### Work instruction
Search the data for "item" and copy every matching line.

### Source data
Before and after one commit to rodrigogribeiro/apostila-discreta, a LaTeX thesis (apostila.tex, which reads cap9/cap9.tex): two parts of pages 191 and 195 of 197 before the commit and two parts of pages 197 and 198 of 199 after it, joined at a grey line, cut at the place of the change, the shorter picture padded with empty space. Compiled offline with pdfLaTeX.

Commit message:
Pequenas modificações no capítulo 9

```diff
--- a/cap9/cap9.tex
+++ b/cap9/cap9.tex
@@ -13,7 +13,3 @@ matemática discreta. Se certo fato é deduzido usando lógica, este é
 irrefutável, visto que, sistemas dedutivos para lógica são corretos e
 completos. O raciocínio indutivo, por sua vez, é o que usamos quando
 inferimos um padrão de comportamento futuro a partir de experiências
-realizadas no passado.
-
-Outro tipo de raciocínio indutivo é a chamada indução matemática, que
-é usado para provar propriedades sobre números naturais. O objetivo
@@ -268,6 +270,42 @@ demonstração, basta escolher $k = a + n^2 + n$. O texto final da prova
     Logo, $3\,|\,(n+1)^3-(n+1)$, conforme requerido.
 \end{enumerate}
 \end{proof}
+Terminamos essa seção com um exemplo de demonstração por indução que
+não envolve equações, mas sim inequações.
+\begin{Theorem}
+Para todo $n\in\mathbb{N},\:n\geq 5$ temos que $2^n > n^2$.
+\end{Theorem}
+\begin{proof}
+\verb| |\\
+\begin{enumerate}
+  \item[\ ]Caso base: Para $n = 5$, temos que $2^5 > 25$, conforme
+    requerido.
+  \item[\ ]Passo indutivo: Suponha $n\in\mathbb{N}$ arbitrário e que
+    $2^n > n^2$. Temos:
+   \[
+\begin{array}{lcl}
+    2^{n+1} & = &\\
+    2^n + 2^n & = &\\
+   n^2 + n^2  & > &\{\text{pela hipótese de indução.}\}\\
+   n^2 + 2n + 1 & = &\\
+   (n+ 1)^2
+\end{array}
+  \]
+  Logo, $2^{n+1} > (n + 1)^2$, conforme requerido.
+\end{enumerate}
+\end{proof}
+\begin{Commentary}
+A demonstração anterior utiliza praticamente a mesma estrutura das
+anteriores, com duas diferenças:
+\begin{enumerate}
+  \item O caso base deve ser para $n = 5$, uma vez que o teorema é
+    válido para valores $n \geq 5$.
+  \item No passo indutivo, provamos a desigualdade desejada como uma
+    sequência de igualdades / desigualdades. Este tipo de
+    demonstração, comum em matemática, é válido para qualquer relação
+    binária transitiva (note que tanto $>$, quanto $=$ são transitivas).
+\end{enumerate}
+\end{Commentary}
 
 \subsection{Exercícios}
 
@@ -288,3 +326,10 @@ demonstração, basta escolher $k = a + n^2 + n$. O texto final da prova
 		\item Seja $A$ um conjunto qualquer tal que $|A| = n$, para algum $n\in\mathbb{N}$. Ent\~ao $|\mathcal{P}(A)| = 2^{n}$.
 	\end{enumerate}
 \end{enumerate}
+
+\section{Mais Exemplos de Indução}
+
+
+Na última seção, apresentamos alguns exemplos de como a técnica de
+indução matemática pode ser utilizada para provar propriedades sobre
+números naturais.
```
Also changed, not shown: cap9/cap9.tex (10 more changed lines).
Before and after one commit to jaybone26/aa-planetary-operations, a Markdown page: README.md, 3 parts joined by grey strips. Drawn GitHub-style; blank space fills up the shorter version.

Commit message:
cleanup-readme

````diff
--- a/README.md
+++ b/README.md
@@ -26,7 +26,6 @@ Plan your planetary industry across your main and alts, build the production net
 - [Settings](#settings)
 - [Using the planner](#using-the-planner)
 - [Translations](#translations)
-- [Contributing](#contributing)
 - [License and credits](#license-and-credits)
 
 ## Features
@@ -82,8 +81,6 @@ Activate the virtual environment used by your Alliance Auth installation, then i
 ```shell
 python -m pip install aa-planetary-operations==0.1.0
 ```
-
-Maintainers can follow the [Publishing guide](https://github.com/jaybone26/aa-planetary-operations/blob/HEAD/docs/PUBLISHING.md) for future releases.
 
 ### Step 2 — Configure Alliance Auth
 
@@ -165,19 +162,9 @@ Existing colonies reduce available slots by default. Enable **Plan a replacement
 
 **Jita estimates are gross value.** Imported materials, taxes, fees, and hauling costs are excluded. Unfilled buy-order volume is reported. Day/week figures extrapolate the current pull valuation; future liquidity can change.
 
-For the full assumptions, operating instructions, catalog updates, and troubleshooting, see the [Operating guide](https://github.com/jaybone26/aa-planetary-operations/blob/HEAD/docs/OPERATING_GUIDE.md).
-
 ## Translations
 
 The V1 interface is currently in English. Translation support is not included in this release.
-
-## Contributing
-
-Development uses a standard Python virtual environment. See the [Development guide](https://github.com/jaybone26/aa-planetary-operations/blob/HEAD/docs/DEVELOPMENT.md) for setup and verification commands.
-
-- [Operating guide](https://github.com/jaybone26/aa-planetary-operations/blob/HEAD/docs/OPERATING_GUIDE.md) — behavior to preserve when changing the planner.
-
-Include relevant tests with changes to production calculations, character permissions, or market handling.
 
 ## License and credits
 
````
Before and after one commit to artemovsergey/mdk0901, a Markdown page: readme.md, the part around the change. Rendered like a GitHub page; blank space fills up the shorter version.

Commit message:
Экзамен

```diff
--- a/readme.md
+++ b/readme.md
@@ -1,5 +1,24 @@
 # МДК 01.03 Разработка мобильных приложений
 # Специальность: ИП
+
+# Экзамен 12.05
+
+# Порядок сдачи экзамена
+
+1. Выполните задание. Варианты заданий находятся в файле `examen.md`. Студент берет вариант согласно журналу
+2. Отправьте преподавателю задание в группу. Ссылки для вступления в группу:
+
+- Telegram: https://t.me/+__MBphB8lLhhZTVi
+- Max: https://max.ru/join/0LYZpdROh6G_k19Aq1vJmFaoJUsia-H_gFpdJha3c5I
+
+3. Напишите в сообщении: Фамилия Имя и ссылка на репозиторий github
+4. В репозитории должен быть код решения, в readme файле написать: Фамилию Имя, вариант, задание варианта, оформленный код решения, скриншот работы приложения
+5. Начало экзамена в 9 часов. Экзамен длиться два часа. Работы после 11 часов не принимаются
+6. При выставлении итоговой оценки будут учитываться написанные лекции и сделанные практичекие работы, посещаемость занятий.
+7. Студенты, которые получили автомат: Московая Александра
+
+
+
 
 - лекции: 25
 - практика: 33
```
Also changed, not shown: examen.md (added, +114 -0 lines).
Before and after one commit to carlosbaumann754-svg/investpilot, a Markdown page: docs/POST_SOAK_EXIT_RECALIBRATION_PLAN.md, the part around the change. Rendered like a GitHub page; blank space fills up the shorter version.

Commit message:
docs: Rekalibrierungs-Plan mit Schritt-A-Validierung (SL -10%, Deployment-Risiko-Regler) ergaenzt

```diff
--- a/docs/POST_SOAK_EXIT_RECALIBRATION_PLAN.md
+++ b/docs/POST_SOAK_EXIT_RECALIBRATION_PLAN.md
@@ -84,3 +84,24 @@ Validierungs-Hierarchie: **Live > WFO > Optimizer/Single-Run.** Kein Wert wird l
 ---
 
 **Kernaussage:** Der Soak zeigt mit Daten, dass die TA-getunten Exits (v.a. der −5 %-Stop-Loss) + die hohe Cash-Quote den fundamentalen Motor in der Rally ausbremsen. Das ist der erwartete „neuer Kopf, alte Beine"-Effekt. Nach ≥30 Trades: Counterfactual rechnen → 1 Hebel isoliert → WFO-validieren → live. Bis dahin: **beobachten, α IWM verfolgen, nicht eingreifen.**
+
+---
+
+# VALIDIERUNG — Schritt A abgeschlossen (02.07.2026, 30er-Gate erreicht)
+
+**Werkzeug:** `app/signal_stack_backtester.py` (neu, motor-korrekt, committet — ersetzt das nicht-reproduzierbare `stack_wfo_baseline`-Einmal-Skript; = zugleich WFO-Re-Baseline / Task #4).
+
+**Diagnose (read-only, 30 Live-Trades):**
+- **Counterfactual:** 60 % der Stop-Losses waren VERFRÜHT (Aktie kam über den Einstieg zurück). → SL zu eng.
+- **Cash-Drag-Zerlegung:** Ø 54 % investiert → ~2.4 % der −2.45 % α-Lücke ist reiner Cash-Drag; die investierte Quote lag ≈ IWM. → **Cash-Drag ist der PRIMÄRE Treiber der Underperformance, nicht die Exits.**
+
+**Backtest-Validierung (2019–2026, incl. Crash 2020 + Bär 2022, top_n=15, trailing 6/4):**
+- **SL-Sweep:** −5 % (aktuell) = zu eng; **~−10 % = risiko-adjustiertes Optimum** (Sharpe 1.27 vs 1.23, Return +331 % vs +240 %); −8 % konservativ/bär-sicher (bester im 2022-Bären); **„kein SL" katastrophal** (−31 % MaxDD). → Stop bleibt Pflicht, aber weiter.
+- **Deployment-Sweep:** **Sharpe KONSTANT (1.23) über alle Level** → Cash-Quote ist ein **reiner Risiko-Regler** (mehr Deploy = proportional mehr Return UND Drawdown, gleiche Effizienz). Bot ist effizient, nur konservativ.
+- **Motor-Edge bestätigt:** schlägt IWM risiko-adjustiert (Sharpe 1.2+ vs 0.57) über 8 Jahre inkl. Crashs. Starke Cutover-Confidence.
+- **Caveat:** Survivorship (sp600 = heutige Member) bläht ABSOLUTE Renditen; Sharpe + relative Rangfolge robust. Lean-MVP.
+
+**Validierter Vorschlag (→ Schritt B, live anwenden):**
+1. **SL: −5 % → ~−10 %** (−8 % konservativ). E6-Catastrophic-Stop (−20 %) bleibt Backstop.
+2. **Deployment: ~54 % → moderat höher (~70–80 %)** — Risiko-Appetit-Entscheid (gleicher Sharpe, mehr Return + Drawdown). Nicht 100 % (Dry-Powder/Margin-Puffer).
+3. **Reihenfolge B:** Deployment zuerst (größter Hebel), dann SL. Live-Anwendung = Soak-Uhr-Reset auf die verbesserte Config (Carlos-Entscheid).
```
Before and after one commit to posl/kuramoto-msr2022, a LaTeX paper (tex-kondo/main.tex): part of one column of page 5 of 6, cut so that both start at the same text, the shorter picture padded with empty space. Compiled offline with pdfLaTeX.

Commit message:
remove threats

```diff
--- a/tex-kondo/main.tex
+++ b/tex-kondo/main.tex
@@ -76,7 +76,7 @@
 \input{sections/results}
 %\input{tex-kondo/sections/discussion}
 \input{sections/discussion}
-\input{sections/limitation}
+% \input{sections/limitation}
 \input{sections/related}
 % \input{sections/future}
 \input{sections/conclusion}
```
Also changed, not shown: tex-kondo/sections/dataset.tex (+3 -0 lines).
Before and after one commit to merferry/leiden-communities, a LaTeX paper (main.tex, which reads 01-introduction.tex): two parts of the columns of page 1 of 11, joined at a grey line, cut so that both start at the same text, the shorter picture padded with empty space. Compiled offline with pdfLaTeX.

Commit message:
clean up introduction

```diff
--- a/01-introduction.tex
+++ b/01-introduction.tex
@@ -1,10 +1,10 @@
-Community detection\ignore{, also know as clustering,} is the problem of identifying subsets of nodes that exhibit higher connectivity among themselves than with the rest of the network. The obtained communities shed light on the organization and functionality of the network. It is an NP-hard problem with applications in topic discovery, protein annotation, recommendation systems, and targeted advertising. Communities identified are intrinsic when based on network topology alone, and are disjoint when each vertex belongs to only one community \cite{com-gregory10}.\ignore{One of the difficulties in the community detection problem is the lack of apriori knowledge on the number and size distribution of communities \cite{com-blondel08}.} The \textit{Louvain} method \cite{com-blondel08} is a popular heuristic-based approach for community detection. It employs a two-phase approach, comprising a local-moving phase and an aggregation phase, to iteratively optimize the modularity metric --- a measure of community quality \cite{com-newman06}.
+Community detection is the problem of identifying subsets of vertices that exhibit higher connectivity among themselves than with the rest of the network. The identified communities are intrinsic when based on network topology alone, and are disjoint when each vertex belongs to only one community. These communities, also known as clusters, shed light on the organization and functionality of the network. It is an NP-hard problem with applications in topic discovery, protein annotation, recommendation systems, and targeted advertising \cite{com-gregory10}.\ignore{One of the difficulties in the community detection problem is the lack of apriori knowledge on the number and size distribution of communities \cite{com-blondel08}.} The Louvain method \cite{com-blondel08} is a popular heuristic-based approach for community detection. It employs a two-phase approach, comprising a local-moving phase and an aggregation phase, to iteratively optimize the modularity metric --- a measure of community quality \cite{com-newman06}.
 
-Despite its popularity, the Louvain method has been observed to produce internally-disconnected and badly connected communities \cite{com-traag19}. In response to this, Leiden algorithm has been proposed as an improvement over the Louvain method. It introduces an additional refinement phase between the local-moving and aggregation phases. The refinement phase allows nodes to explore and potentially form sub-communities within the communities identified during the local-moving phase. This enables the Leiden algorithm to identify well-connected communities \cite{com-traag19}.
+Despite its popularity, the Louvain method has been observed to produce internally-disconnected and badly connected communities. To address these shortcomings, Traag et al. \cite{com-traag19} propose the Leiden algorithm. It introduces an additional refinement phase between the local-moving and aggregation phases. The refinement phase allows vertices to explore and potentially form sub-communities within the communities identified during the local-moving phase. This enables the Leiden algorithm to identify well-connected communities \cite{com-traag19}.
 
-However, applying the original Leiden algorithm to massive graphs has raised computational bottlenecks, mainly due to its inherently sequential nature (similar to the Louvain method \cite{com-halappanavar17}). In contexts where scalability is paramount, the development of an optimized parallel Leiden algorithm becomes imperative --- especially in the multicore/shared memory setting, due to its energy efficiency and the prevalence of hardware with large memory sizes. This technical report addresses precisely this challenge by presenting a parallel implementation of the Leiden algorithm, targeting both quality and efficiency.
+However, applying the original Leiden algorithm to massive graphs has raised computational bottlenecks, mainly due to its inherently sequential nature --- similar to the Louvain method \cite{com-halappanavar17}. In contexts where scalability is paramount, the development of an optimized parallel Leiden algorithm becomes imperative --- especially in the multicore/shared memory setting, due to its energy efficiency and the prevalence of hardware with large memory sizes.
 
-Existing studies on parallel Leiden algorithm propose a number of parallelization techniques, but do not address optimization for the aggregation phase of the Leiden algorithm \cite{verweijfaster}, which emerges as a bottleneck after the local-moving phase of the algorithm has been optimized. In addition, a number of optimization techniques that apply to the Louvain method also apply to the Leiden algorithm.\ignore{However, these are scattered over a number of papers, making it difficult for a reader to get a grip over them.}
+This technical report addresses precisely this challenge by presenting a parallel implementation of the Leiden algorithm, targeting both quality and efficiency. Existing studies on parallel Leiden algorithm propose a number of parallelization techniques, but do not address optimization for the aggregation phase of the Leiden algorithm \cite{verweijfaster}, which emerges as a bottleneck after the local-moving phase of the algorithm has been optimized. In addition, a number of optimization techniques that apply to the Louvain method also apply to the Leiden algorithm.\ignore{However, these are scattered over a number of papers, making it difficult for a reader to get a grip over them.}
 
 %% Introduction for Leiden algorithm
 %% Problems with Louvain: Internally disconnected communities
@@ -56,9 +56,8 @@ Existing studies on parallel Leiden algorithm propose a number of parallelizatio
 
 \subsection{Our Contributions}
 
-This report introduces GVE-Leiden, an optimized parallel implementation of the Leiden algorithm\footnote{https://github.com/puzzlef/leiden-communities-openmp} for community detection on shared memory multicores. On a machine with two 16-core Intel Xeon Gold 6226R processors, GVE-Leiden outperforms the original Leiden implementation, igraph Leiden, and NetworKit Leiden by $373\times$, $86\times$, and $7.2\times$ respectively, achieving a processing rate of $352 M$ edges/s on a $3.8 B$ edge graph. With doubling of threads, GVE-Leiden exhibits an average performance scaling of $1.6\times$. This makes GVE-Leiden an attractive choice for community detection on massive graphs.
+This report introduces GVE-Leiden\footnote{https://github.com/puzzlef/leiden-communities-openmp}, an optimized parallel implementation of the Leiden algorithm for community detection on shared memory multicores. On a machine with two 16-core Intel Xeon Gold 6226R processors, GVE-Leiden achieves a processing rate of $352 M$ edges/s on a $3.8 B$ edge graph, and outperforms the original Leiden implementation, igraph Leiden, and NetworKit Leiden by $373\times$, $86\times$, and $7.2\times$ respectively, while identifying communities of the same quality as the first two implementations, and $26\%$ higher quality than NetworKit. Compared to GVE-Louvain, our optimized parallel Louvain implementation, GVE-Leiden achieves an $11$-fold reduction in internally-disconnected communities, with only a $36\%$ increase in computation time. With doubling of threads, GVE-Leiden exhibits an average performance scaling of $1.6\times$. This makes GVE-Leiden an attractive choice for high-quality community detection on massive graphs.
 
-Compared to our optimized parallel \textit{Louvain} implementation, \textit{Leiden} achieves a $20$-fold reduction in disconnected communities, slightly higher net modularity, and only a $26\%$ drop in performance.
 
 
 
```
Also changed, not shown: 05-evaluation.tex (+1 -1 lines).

### Problem solution
+  \item[\ ]Caso base: Para $n = 5$, temos que $2^5 > 25$, conforme
+  \item[\ ]Passo indutivo: Suponha $n\in\mathbb{N}$ arbitrário e que
+  \item O caso base deve ser para $n = 5$, uma vez que o teorema é
+  \item No passo indutivo, provamos a desigualdade desejada como uma
 		\item Seja $A$ um conjunto qualquer tal que $|A| = n$, para algum $n\in\mathbb{N}$. Ent\~ao $|\mathcal{P}(A)| = 2^{n}$.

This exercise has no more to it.